'S.W.A.T.' is a very recent film, so its source material is predictably first rate. The print is very clean and sparkly, if a bit processed for my taste. There is a slight amount of film grain present, but the transfer has been so digitally tweaked it has that smoothed-out, impossibly sleek surface that film could never replicate. Colors are boosted and vibrant but for the most part not oversaturated. Fleshtones are also accurate, with skin boasting that perfect shade of orange that only exists in the movies. Overall, sharpness and contrast are quite good, though some scenes are intentionally blown out, which can slightly obscure detail. Conversely, I thought some interiors were a smidgen too dark for my taste. However, more often than not this transfer looks quite three-dimensional -- even startling at times.
Alas, some of the inconsistency that has so far marred Sony's Blu-ray releases is present with 'S.W.A.T.' For example, I noticed slight noise that hampered shadow delineation in select shots, as well as softness in degrees that varied from shot to shot, even in the same scene. However, this is much less of a problem here than on Sony's earlier batches of Blu-ray titles. I know it is easy to blame the inconsistent quality of many of these early Blu-ray titles on the use of the MPEG2 compression codec instead of the less space-hungry VC1, or the rumored faulty noise reduction chip in the Samsung first-generation Blu-ray player currently be used to review titles. Still, in real-world conditions and regardless of fault, 'S.W.A.T.' does look good, however imperfect.

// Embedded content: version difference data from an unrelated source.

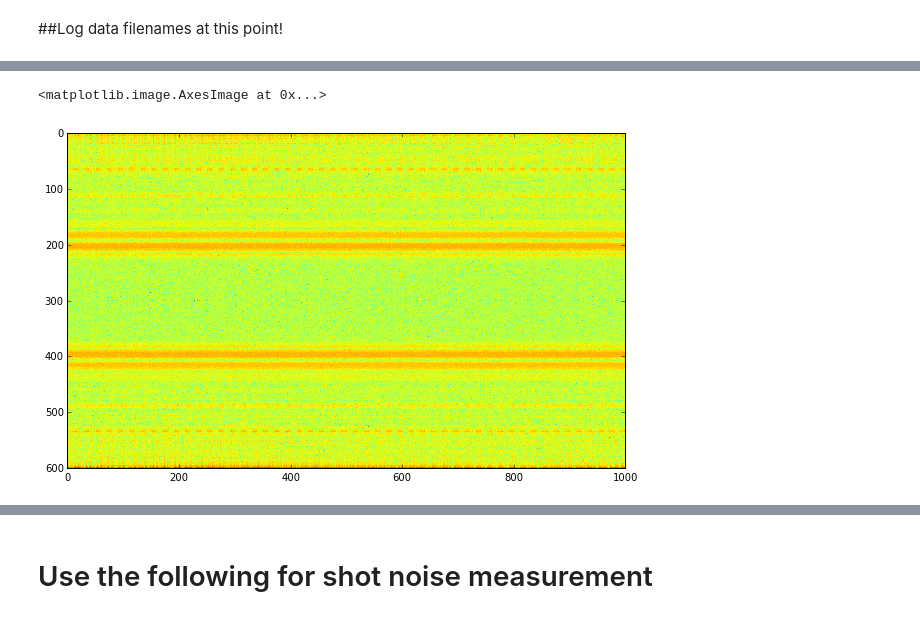
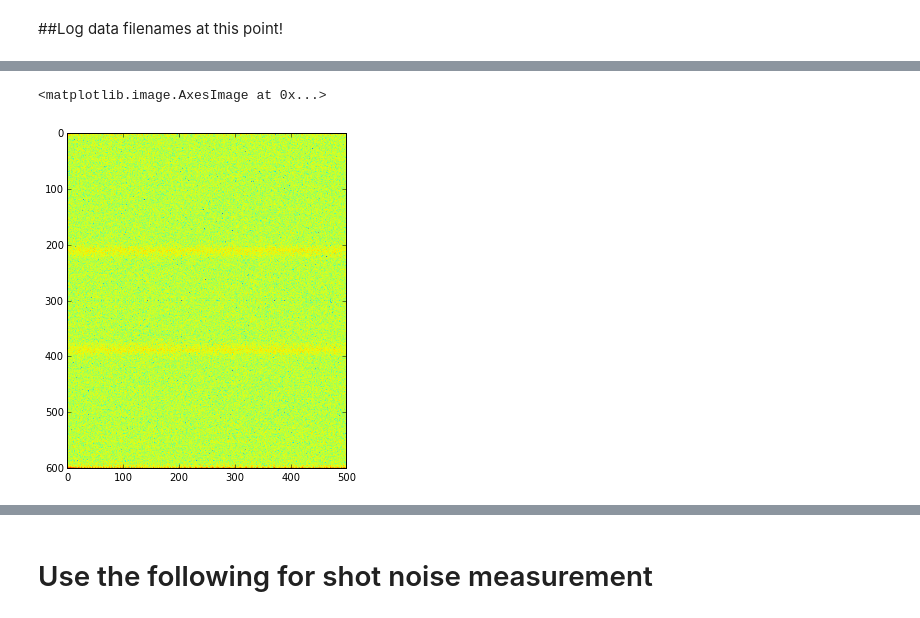
Before and after one commit to DawesLab/CCDimage, a Jupyter notebook: CCDimage.ipynb, the cells around one changed output, grey strips where cells are left out. Saved outputs shown, nothing was run; the diff lists cells and outputs as text; code cells hidden in the pictures.

Commit message:
changed to use interspersed vacuum rounds, need to add file save and modify analysis accordingly

```diff
--- a/CCDimage.ipynb
+++ b/CCDimage.ipynb
@@ -191,7 +190,7 @@ Starts with a vacuum collection, then does a full data set.
 sigClose()
 time.sleep(5)
 N = 50  # frames to collect (this is sent to the ZMQ server)
-M = 20  # rounds of data (total shots is N*M)
+M = 10  # rounds of data (total shots is N*M)
 
 dataOut = np.empty([600,N,M],dtype=complex)
 ncount = np.empty([N,M])
@@ -222,7 +221,7 @@ vacFFT = np.average(dataOut,axis=(1,2))
 sigOpen()
 time.sleep(5)
 N = 50  # frames to collect (this is sent to the ZMQ server)
-M = 20  # rounds of data (total shots is N*M)
+M = 50  # rounds of data (total shots is N*M)
 
 dataOut = np.empty([600,N,M],dtype=complex)
 ncount = np.empty([N,M])
@@ -276,13 +352,10 @@ plt.plot(ncount.flatten('F'))
-# %%
-#subtract the vacuum from this data set (if the vacFFT is set)
-VacCorrected = dataOut[:,:,:] - vacFFT.reshape(600,1,1)
 # %%
 # Look at structure in the VacCorrected array vs. time
 # Should be quiet except for where the signal is. Expect some peaks at the top and bottom edges (i.e. near DC)
-plt.imshow(np.log10(abs( VacCorrected.reshape(600,M*N) )))
+plt.imshow(np.log10(abs( VacCorrected.reshape(600,rounds*frames) )))
 # %% [output]
 <matplotlib.image.AxesImage at 0x...>
-[figure, old version]
+[figure, new version]
 # %%
 # full FFT output averaged for the data set
 # needs to be quite flat above p = 200
```
Also changed, not shown: parts of 15 cells of this notebook.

Besting the transfer is the uncompressed PCM 5.1 surround track included here, which is a true stunner. Really, modern action soundtracks don't get much better than this -- and it is meant to be played loud one, so turn this one up to get the most bang for your Blu-ray buck. (Note, however, that Sony has not included the DTS option that appeared on the standard DVD "Superbit" edition of 'S.W.A.T.' However, I found this PCM track to be superior.)
Just about every aspect of the sound design of 'S.W.A.T.' seems engineered to whup you on the back of the head. Hard. No, it's not subtle, but the complete 360-degree soundfield is almost constantly engaged. Imaging between channels is just about seamless, with highly effective (if far from subtle) deployment of sound effects, score and even some dialogue to the rears. Dynamic range is also impeccable, with even the non-stop gunfire and bombast of the action scenes never too harsh or abrasive. And the .1 LFE gets a total workout, delivering some great pumping bass. Dialogue, too, is nicely balanced in the mix, though a tad quiet for my taste (though I tend to like my dialogue on the louder side, so that is a personal bias). In any case, it is hard to imagine anyone being disappointed with a mix as strong as this one.

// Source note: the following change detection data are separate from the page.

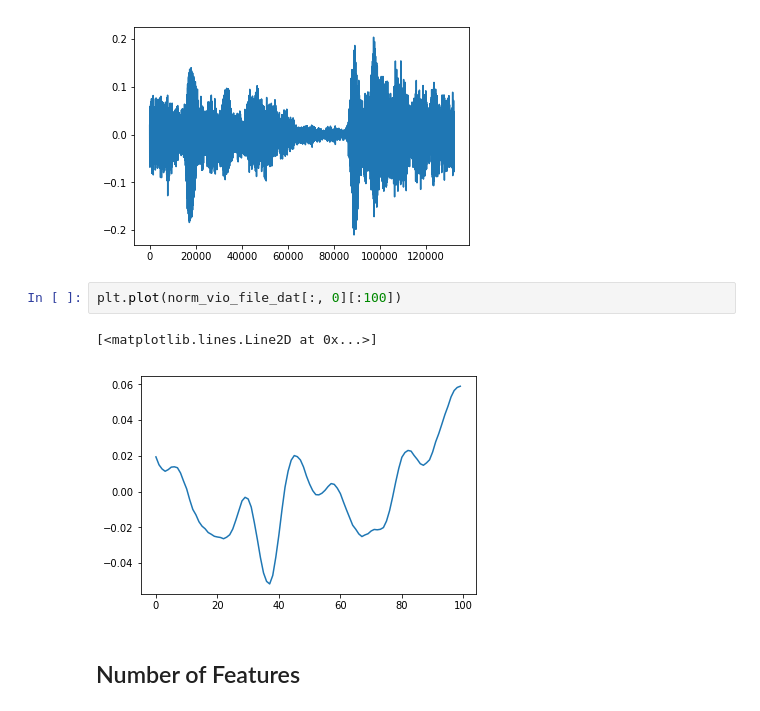
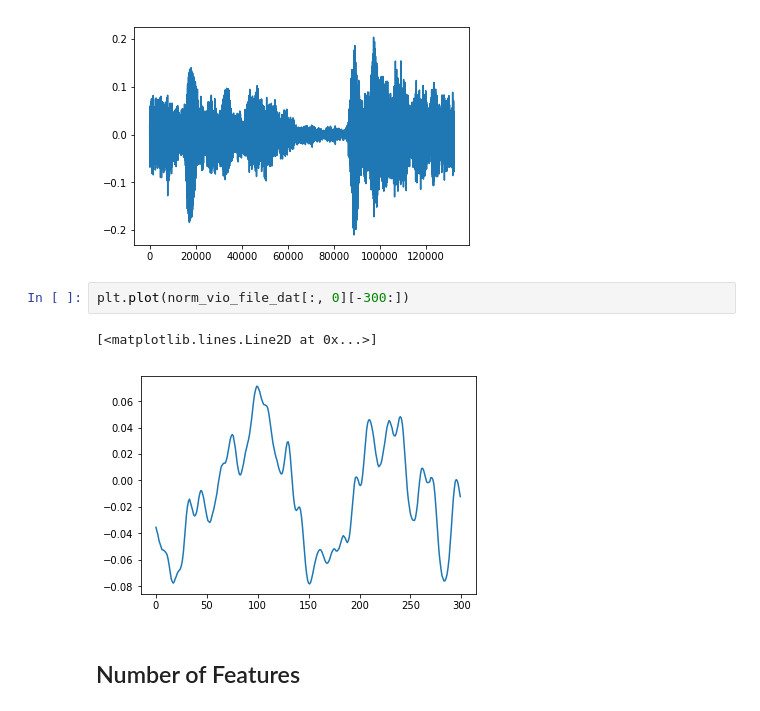
Before and after one commit to goelsaksham/organphile, a Jupyter notebook: src/Exploration/Initial Data Exploration.ipynb, the cells around one changed output. Cells and saved outputs as stored; diff of their text form.

```diff
--- a/src/Exploration/Initial Data Exploration.ipynb
+++ b/src/Exploration/Initial Data Exploration.ipynb
@@ -67,10 +76,10 @@ plt.plot(norm_vio_file_dat[:, 0])
 [<matplotlib.lines.Line2D at 0x...>]
 [figure]
 # %%
-plt.plot(norm_vio_file_dat[:, 0][:100])
+plt.plot(norm_vio_file_dat[:, 0][-300:])
 # %% [output]
 [<matplotlib.lines.Line2D at 0x...>]
-[figure, old version]
+[figure, new version]
 # %% [markdown]
 ## Number of Features
 # %%
```
Also changed, not shown: parts of 49 cells of this notebook, 46 other files.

Though the standard DVD release of 'S.W.A.T.' came loaded with plenty of extras, Sony couldn't cobble much of them together for its Blu-ray release. Maybe when the studio finally gets those BD-50 dual-layer discs perfected, and/or switches over to the VC1 compression codec, that will change...

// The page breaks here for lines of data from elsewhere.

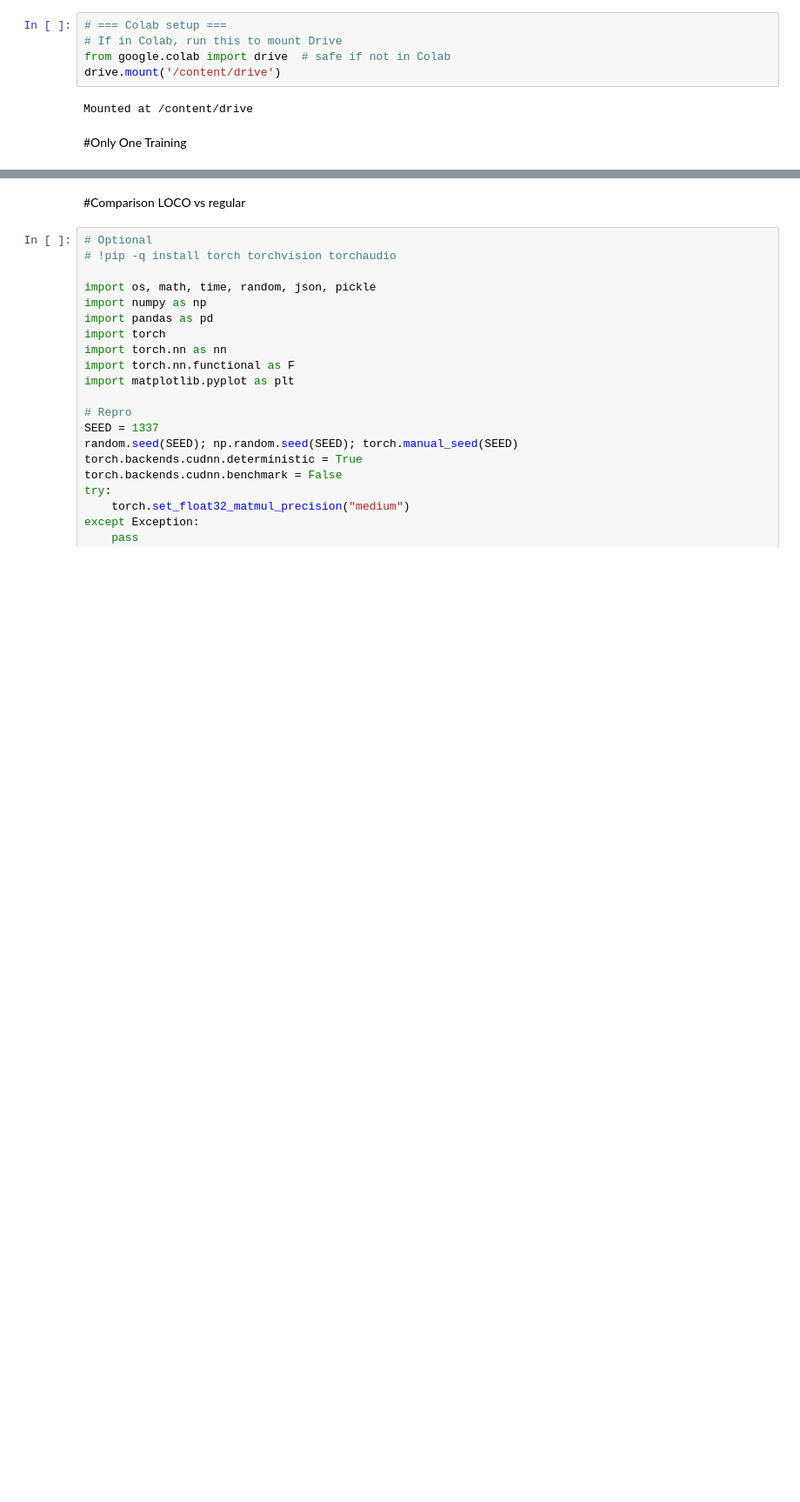
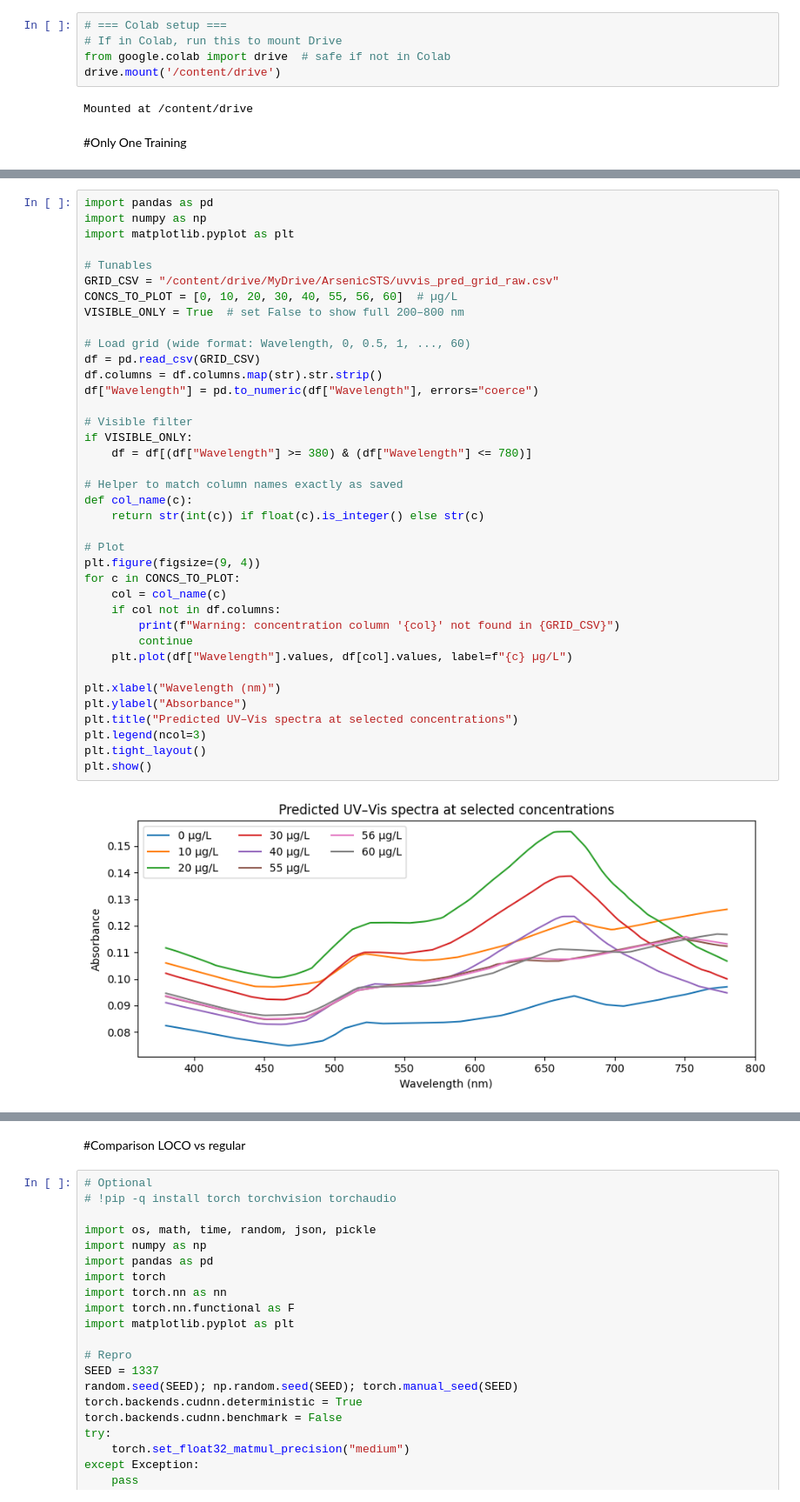
Before and after one commit to sushirito/ArsenicFR, a Jupyter notebook: ArsenicAutoencoder.ipynb, the cells around one changed output, grey strips where cells are left out. Shown at 87% size. Saved outputs shown, nothing was run; the diff lists cells and outputs as text; blank space fills up the shorter version.

```diff
--- a/ArsenicAutoencoder.ipynb
+++ b/ArsenicAutoencoder.ipynb
@@ -291,0 +374,40 @@ Saved predicted spectra to /content/drive/MyDrive/ArsenicSTS/mr_predicted_spectr
+# %%
+import pandas as pd
+import numpy as np
+import matplotlib.pyplot as plt
+
+# Tunables
+GRID_CSV = "/content/drive/MyDrive/ArsenicSTS/uvvis_pred_grid_raw.csv"
+CONCS_TO_PLOT = [0, 10, 20, 30, 40, 55, 56, 60]  # µg/L
+VISIBLE_ONLY = True  # set False to show full 200–800 nm
+
+# Load grid (wide format: Wavelength, 0, 0.5, 1, ..., 60)
+df = pd.read_csv(GRID_CSV)
+df.columns = df.columns.map(str).str.strip()
+df["Wavelength"] = pd.to_numeric(df["Wavelength"], errors="coerce")
+
+# Visible filter
+if VISIBLE_ONLY:
+    df = df[(df["Wavelength"] >= 380) & (df["Wavelength"] <= 780)]
+
+# Helper to match column names exactly as saved
+def col_name(c):
+    return str(int(c)) if float(c).is_integer() else str(c)
+
+# Plot
+plt.figure(figsize=(9, 4))
+for c in CONCS_TO_PLOT:
+    col = col_name(c)
+    if col not in df.columns:
+        print(f"Warning: concentration column '{col}' not found in {GRID_CSV}")
+        continue
+    plt.plot(df["Wavelength"].values, df[col].values, label=f"{c} µg/L")
+
+plt.xlabel("Wavelength (nm)")
+plt.ylabel("Absorbance")
+plt.title("Predicted UV–Vis spectra at selected concentrations")
+plt.legend(ncol=3)
+plt.tight_layout()
+plt.show()
+# %% [output]
+[figure, added]
```
Also changed, not shown: parts of 6 cells of this notebook.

Oddly, the only goodies we get is a collection of eight Deleted Scenes, which were not the most interesting of the extras on the previous DVD. Aside from the alternate opening, the majority of the scenes are character-building bits, though nothing essentially. Unfortunately, there is no optional filmmaker commentary provided, so there is little perspective available to understand the scenes anyway.
The only other "extra" is the usual Sony Blu-ray preview trailer.
'S.W.A.T.' is a big, dumb, loud action movie. It was a big hit at the box office, however, so if you've already gotten this far into this review, you probably don't care what I have to say anyway. But as a Blu-ray release, this one is no great shakes. The transfer is indeed mighty fine, sure, and the soundtrack even better, but extras are slim and the disc is quite pricey considering what you get. Chalk this up as another early Blu-ray title that is not yet indicative of what the format is truly capable of.